Nose cartilage is tough, flexible connective tissue that forms the tip of the nose. It includes the lateral nasal cartilages, the lesser alar cartilages, the greater alar cartilages, and the septal cartilage. Cartilage is a strong, translucent, elastic tissue that is present in several parts of the body and has no nerves or blood vessels running through it. The tissue in the nose is composed of hyaline cartilage, a slick, rubbery tissue also found in the outer ear, trachea, larynx, and the connections between bones. The shape of these tissues determines the shape of the nose.
Feeling the nose, a person will notice that the upper nose is hard and inflexible until just past the midpoint, when it becomes slightly bendable, though still firm. This change represents the point at which the cartilage begins and the bones end. The top, middle part of the nose consists of two small, rectangular bones called the nasal bones. The sides of the bony section of the nose are formed by the ridges of the maxilla, or the upper jawbone.
Additional bones create the nasal septum, a wall that divides the nose into two passageways. The vomer bone and the perpendicular plate of the ethmoid bone create the greater part of this wall, while the ridge of the maxilla and the palatine bone form the bottom of the septum. Toward the tip of the nose, the nasal septum is composed of cartilage instead of bone. The cartilage of the septum, also called septal cartilage or quadrangular cartilage, connects with the ethmoid bone and the vomer bone at its posterior end, or its rear-most part. The quadrangular cartilage extends almost to the tip of the nose, forming part of the flexible plate that divides the two canals in the nose.

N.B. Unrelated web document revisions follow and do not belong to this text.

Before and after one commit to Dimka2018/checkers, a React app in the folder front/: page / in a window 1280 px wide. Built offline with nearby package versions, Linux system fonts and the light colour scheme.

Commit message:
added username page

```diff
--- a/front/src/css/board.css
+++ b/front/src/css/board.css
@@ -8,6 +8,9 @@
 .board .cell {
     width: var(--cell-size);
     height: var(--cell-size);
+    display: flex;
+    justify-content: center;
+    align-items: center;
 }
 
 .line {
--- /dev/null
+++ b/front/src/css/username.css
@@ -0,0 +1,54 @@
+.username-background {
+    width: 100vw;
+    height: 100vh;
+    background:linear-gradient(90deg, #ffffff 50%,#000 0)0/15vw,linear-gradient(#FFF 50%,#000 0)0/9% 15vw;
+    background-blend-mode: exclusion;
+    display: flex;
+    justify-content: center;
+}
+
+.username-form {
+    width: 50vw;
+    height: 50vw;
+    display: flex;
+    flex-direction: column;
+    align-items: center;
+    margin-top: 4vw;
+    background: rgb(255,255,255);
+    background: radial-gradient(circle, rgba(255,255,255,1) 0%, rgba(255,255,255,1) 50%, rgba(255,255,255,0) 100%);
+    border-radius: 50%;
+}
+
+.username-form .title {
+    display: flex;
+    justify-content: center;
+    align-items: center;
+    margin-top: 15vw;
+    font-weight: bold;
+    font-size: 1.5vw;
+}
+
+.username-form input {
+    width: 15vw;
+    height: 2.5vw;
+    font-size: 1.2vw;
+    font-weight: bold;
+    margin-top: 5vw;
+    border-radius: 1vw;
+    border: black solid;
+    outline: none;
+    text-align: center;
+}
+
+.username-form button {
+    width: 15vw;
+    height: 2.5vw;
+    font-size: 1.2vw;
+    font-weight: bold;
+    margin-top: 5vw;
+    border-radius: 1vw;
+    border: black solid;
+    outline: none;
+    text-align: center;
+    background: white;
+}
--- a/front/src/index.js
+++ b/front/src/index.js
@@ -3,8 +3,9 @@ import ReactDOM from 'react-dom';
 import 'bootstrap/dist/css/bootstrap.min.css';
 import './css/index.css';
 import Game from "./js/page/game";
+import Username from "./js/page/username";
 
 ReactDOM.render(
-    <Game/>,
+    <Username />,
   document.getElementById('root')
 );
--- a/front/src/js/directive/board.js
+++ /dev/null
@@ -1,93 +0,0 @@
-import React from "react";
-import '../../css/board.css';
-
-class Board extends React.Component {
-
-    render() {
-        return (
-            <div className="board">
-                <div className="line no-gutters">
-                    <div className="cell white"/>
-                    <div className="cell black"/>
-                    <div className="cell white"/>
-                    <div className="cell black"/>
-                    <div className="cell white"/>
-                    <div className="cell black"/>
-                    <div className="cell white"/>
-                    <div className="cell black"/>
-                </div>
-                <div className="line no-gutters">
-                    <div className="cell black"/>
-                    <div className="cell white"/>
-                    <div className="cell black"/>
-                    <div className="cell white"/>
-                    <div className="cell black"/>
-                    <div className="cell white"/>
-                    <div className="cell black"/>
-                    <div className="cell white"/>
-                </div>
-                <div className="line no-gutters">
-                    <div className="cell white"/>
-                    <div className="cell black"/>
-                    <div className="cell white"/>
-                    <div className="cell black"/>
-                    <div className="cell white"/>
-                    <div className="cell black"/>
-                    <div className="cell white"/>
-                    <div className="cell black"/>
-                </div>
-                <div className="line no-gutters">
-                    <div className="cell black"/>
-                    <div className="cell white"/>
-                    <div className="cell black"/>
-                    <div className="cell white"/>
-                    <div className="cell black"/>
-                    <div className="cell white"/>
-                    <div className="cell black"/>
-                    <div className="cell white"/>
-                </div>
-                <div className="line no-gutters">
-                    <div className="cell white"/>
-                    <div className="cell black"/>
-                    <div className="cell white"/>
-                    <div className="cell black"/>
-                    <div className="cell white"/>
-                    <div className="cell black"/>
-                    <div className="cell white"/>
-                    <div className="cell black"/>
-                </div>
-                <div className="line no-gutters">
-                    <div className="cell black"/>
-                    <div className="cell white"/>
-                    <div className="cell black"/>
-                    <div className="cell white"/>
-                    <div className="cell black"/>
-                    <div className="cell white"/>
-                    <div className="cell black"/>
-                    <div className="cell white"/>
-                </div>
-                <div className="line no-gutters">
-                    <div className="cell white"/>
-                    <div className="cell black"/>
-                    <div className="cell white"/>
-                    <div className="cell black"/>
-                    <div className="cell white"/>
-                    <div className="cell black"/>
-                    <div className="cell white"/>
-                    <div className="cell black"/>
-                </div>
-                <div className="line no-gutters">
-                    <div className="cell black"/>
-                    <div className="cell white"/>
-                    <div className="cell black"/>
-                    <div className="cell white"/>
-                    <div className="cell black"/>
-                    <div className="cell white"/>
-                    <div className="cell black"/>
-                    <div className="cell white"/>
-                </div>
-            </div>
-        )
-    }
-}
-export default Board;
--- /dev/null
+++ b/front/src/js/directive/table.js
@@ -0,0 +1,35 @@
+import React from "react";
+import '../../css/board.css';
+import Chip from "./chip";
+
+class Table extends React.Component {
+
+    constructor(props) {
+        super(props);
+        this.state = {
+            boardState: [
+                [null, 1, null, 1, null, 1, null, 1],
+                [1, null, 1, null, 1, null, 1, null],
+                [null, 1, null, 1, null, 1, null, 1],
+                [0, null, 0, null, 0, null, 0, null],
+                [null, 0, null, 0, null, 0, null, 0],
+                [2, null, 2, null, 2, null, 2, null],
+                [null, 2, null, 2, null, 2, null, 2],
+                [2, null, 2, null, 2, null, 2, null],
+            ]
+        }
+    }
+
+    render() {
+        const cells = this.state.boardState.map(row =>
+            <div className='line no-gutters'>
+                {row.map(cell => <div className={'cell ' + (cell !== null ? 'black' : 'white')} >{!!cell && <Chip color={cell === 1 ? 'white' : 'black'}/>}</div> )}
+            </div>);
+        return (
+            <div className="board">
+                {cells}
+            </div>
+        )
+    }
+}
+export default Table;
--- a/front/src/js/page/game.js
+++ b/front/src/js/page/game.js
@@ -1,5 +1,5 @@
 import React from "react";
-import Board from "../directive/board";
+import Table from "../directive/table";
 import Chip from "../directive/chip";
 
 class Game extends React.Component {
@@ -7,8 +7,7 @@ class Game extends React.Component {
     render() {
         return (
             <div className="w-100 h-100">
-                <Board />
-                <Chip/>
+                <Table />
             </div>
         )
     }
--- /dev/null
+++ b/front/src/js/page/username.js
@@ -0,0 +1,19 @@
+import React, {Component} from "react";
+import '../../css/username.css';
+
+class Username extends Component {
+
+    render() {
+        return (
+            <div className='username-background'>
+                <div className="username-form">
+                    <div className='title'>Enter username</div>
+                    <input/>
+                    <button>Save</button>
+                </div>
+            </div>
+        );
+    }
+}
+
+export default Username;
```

The lateral cartilages are a paired set of triangular tissues that extend like wings from the top of the septal nose cartilage, creating the slope of the sides of the nose. The greater alar cartilages, also called the lower lateral cartilages, are another paired set whose shape determines the appearance of the very tip of the nose. These cartilages form the outside walls of the nose on one side and form a medial, or center, wall on their other sides. The lateral, or side-most, wall of the greater alar cartilage is continuous with the ala of the nose.
The ala of the nose is the soft, flaring portion of flesh that surrounds the nostril. It is composed of mostly fatty, fibrous tissue. Just posterior to this portion and the greater alar cartilages on each side lie the lesser alar cartilages. These paired tissues form the c-shaped indent behind the ala and connect with the maxilla at its posterior end.
Nose cartilage is composed of hyaline cartilage, which consists of living chondrocytes, or cartilage cells, suspended in liquid-filled spaces called lacunae. The lacunae are suspended in a rubbery, collagenous substance called the matrix. Hyaline cartilage is semi-transparent, tough, flexible, and serves several purposes in the body. It often lines joints to reduce friction between bones, supports tubes such as the wind-pipe so that they can stay open, and is instrumental in longitudinal bone growth. The function of this cartilage in the nose is to support the openings of the body part while remaining flexible.